by Hope Madden
“I’m into motiveless malignacy. I’m a Shakespeare man.”
So begins the battle of wits and wills at the center of Mojave, writer/director William Monahan’s meditation on the alpha male.
Thomas (Garrett Hedlund) is having an existential crisis. He’s been famous his entire adult life, and now that he has everything, there’s nothing left for him to want. His downward spiral leads him into the desert, where he happens upon a drifter (Oscar Isaac).
The duo’s hyper-literate fireside exchange is tinged with predatory tones, each man intrigued by the shifting ground of dominant/submissive beneath the wordplay.
The stilted, noir-esque characters – including bizarre cameos from Walton Goggins and Mark Walberg – are too hard boiled to be authentic. Instead Monahan and his cast create entertainingly dead-eyed facsimiles of humans, each floating (often meaninglessly) in and out of the battling pair’s dilemma.
What is that dilemma? Well, something happened out in that desert, and as drifter Jack says, “The game is on, brother.”
The wealthy, handsome Thomas misjudges his lowlife adversary, but Jack is equally guilty of underestimating the superficial pretty boy he’s set as his mark. Don’t look for a good guy in this battle, though, because the world would be better off without either party, and they both know it.

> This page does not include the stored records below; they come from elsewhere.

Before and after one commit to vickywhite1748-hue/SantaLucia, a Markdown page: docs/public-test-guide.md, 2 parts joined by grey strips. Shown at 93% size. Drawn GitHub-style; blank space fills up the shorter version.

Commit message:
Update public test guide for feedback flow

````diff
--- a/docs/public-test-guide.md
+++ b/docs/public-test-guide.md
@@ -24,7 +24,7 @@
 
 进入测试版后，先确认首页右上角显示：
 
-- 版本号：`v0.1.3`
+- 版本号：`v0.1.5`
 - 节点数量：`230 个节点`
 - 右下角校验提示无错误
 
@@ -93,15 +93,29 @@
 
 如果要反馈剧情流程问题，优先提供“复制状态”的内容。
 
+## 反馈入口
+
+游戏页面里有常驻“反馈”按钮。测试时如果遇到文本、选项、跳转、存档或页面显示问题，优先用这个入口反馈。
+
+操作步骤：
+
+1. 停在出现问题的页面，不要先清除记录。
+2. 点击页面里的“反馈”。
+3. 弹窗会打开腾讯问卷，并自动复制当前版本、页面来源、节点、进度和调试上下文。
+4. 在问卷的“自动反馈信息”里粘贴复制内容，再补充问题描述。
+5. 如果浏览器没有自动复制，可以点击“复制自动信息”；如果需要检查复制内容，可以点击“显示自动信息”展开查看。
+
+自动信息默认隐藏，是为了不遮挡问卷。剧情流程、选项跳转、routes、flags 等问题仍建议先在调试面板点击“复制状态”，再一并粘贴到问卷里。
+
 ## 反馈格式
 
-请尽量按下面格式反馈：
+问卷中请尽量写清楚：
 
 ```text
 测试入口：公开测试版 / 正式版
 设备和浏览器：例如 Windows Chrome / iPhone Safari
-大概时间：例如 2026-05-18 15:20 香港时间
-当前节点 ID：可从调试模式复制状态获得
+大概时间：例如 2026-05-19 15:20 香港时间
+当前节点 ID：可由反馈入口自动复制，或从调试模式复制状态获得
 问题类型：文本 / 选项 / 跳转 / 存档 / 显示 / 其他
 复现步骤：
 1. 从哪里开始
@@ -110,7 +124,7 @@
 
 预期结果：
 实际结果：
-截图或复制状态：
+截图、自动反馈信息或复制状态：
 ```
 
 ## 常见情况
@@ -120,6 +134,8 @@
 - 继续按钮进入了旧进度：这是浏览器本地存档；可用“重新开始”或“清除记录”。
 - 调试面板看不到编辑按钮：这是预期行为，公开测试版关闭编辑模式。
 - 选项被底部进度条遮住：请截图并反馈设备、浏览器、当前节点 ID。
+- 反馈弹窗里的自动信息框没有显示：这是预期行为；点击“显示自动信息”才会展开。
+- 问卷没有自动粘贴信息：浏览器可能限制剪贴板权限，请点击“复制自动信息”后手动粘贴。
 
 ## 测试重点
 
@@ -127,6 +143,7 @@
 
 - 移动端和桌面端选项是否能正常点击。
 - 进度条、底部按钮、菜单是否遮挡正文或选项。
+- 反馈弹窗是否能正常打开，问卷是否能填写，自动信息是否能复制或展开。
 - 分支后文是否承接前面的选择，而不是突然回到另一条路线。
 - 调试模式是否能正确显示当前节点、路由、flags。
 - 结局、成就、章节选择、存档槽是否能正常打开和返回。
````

Isaac ranks among the most talented actors working today. If you only know him from Star Wars, you need to look deeper into this chameleonic performer’s work. He struggles here and there with Mojave, though, because Monahan’s writing makes it hard to find a real person beneath all the machismo.
Hedlund is no Isaac, but it’s fun to see the chemistry between the two (who shared a similarly uncomfortable chemistry during their fateful car ride in Inside Llewyn Davis).
Ultimately the cat-and-mouse thriller drowns in its own testosterone – the pair of utterly suicidal antiheroes buckling beneath their burdensome masculinity. Still, as literary references abound and the more-alike-than-different outsiders bristle at societal constraint, this over-written mess remains curiously fascinating.